    I tend to agree with the dairy farmers, it ain't milk!

    Australia's dairy farmers are calling for a "truth in labelling crackdown" on the way the word "milk" is used by makers of plant-based milk products.
    Dairy Connect, a lobby group for NSW dairy farmers, says "milk" is defined by Food Standards as the mammary secretion of milking animals, and the use of the term on products such as soy and almond milks was confusing consumers.
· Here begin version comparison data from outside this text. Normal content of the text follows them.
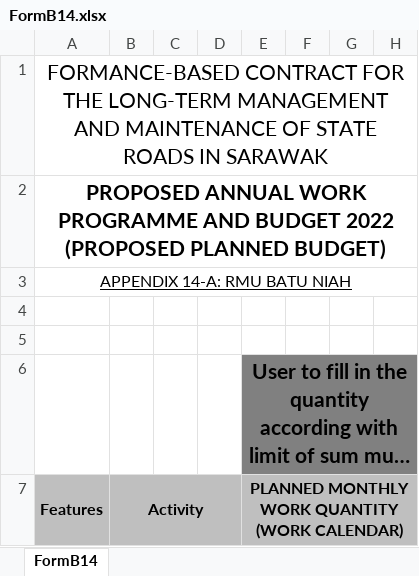
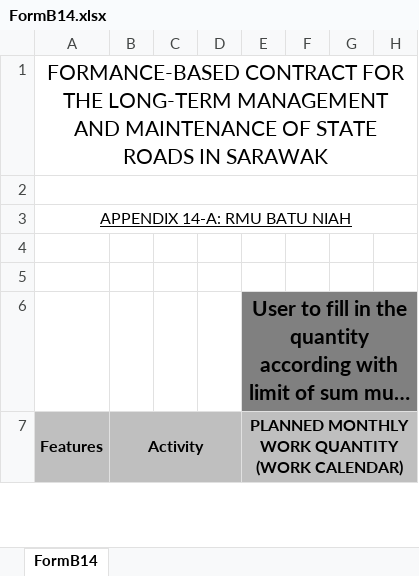
Before and after one commit to avowsteam/RAMMS2.0, an Excel workbook: RAMS/Web/RAMMS.Web.UI/wwwroot/Templates/FormB14.xlsx, sheet FormB14, drawn as a sheet; only a part is shown; long unchanged cells end in …; values as stored, in another font and other column widths than the file's, no borders; the diff names each change by its address in the sheet, - before the commit and + after, or states it on an @@ line.

```diff
--- a/RAMS/Web/RAMMS.Web.UI/wwwroot/Templates/FormB14.xlsx (sheet FormB14)
+++ b/RAMS/Web/RAMMS.Web.UI/wwwroot/Templates/FormB14.xlsx (sheet FormB14)
-A2: PROPOSED ANNUAL WORK PROGRAMME AND BUDGET 2022 (PROPOSED PLANNED BUDGET)
+A2: (empty)
```
Also changed, not shown: RAMS/Web/RAMMS.Web.UI/wwwroot/Templates/FormB15.xlsx, 2 other files.
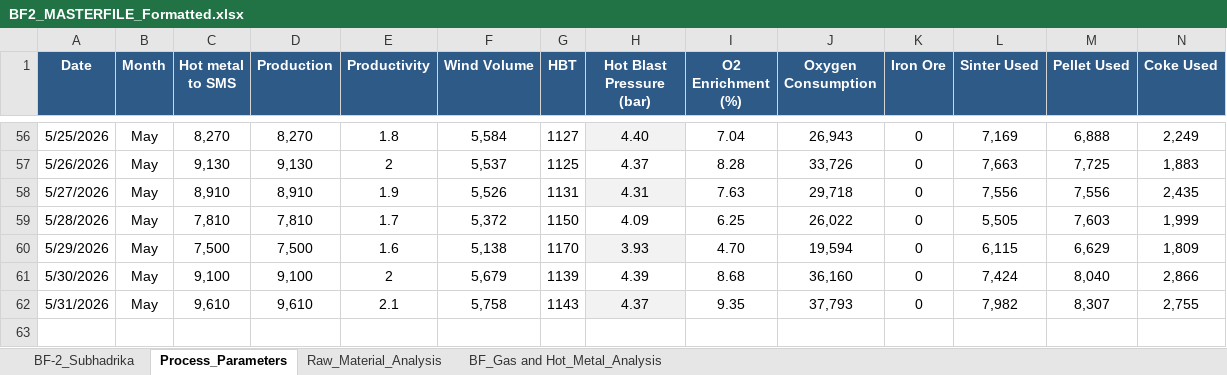
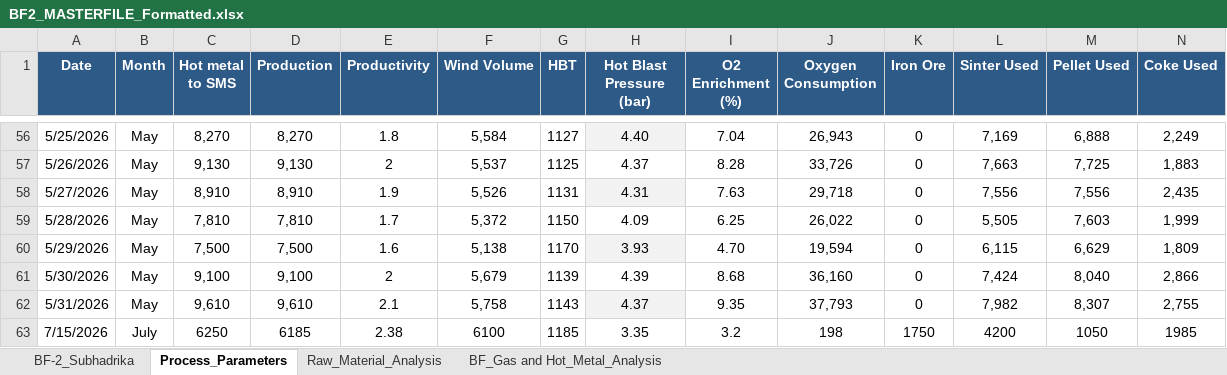
Before and after one commit to Chanchal-2601/BF-2_MIS_Dashboard, an Excel workbook: data/BF2_MASTERFILE_Formatted.xlsx, sheet Process_Parameters, drawn as a sheet; only a part is shown, gaps mark what is left out; values as stored, in another font and other column widths than the file's, no borders; table styles not drawn; rows hold the shown columns only; the diff names each change by its address in the sheet, - before the commit and + after, or states it on an @@ line.

Commit message:
Add files via upload

```diff
--- a/data/BF2_MASTERFILE_Formatted.xlsx (sheet Process_Parameters)
+++ b/data/BF2_MASTERFILE_Formatted.xlsx (sheet Process_Parameters)
+row 63: 7/15/2026 | July | 6250 | 6185 | 2.38 | 6100 | 1185 | 3.35 | 3.2 | 198 | 1750 | 4200 | 1050 | 1985
```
    "We're not trying to constrict a product, it's about appropriate labelling so that whether it's milked from a mammal or a product from a plant, people can make an informed decision," says its chief executive Shaughn Morgan.
    "There are other titles they can use, and in some instances, they can call it water, juice, or another name."

    "In the US, a bipartisan group of 32 congressmen has sent a letter to the Food and Drug Administration, urging it to investigate and take action against makers of "fake milk" that doesn't come from cows."

    Milk "An opaque white fluid rich in fat and protein, secreted by female mammals for the nourishment of their young."

  2. #2
    Member woodhouse's Avatar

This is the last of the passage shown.